6 Lame Excuses Young People Tell Themselves Why They Can’t Invest
Most of the time, excuses are pretty harmless. But when it comes to not investing, or not investing enough, it can have serious consequences further down the road. Many young people are poorly prepared financially for retirement because it seems like an eternity away. The problem is it’s closer than you think! Below are 6 of the most common excuses that millennials use when it comes to investing,or rather, not investing.
1) I have too many bills
Nobody likes paying bills. No matter how much money you have, bills are always a necessary evil. The fact of the matter is, unless you’re able to cover payment of your monthly bills, investing isn’t a viable option. So what can you do about it? Well, you’d be surprised at how much spare money you have after your monthly expenses have come and gone. Try making a list of everything you buy each month and look for places to save. Live below your means and keep on top of your expenditure. Changing your spending habits and cutting back on everyday purchases is one of the easiest ways to find extra cash to channel into investment.
2) Learned helplessness

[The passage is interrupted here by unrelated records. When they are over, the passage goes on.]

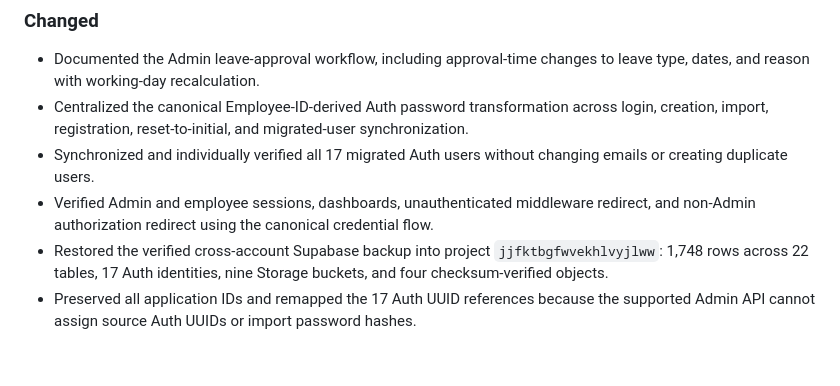
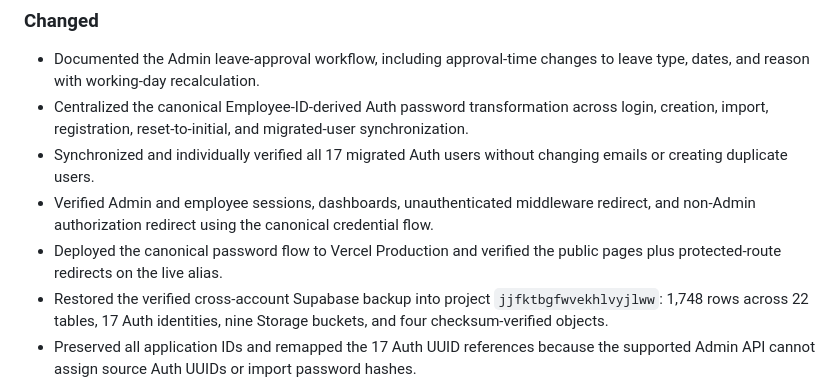
Before and after one commit to itsmebillah/company-hub, a Markdown page: CHANGELOG.md, the part around the change. GitHub-like rendering; blank space fills up the shorter version.

```diff
--- a/CHANGELOG.md
+++ b/CHANGELOG.md
@@ -10,6 +10,7 @@ This project follows a Keep-a-Changelog-style record. Versioning is not yet form
 - Centralized the canonical Employee-ID-derived Auth password transformation across login, creation, import, registration, reset-to-initial, and migrated-user synchronization.
 - Synchronized and individually verified all 17 migrated Auth users without changing emails or creating duplicate users.
 - Verified Admin and employee sessions, dashboards, unauthenticated middleware redirect, and non-Admin authorization redirect using the canonical credential flow.
+- Deployed the canonical password flow to Vercel Production and verified the public pages plus protected-route redirects on the live alias.
 - Restored the verified cross-account Supabase backup into project `jjfktbgfwvekhlvyjlww`: 1,748 rows across 22 tables, 17 Auth identities, nine Storage buckets, and four checksum-verified objects.
 - Preserved all application IDs and remapped the 17 Auth UUID references because the supported Admin API cannot assign source Auth UUIDs or import password hashes.
 - Reverified migration parity, constraints, RLS, Storage policies, Realtime, Auth configuration, Admin/employee login, local runtime, lint, typecheck, and production build after migration.
```
Also changed, not shown: PROJECT_STATE.md (+2 -2 lines).
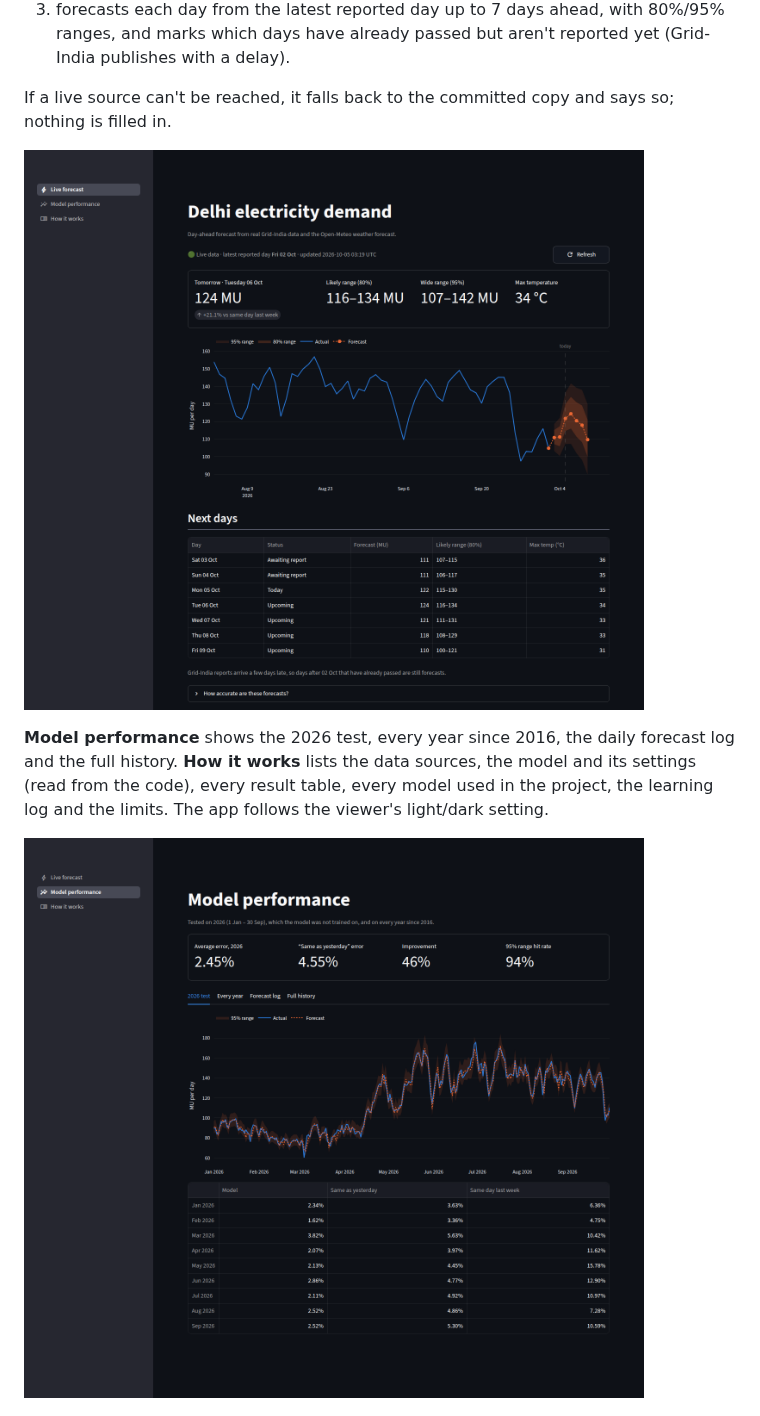
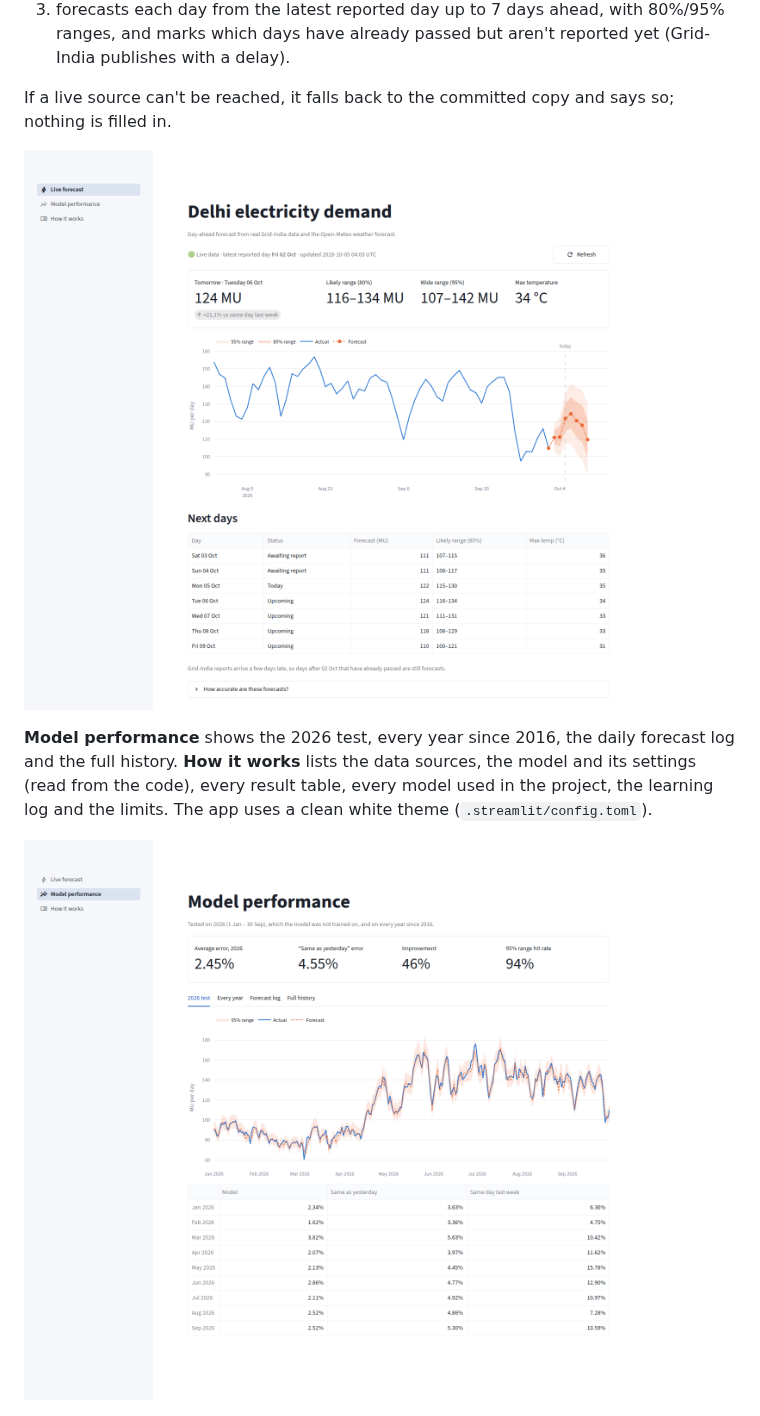
Before and after one commit to anshajshukla/Load-Forecasting, a Markdown page: README.md, the part around the change. Drawn GitHub-style; pictures changed too: docs/live_dashboard.png, docs/model_performance.png.

```diff
--- a/README.md
+++ b/README.md
@@ -31,7 +31,7 @@ If a live source can't be reached, it falls back to the committed copy and says
 
 **Model performance** shows the 2026 test, every year since 2016, the daily forecast log and the full history.
 **How it works** lists the data sources, the model and its settings (read from the code), every result table,
-every model used in the project, the learning log and the limits. The app follows the viewer's light/dark setting.
+every model used in the project, the learning log and the limits. The app uses a clean white theme (`.streamlit/config.toml`).
 
 ![Model performance page](docs/model_performance.png)
 
```
Also changed, not shown: 2 other files.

We’re all guilty of taking the easy way out; it’s just a part of human nature. It’s a strange phenomenon known as learned helplessness. We think that the odds are stacked against us at every turn. When you take the time to step back and re-evaluate the situation, it soon becomes apparent that this kind of thinking is nonsensical, counter-productive and just another lame excuse! The less you think you’re capable of doing something the less likely it is to become a reality. Take a look at the bigger picture, think rationally and prioritise. Do this and you can easily identify the steps you need to take to achieve your goals.
3) You only live once mentality
We’ve all heard it, and probably used the phrase ourselves at one point or another but ‘YOLO’ soon transcended into the vernacular of an entire generation. Whilst at face value embracing the fear that often stops us acting out upon on our greatest impulses sounds quite commendable, this way of thinking could actually reap ruin for your financial future. It’s nothing more than a way of justifying poor financial choices! Whilst it’s satisfying in the short-term, the long-term implications could prove stressful and place unnecessary financial pressure on you and those around you. Nothing in life is guaranteed, including financial security. Whilst everything may be looking great for the foreseeable future, you never really know what’s around the corner. Because of this, it’s always important to be prepared for any eventuality.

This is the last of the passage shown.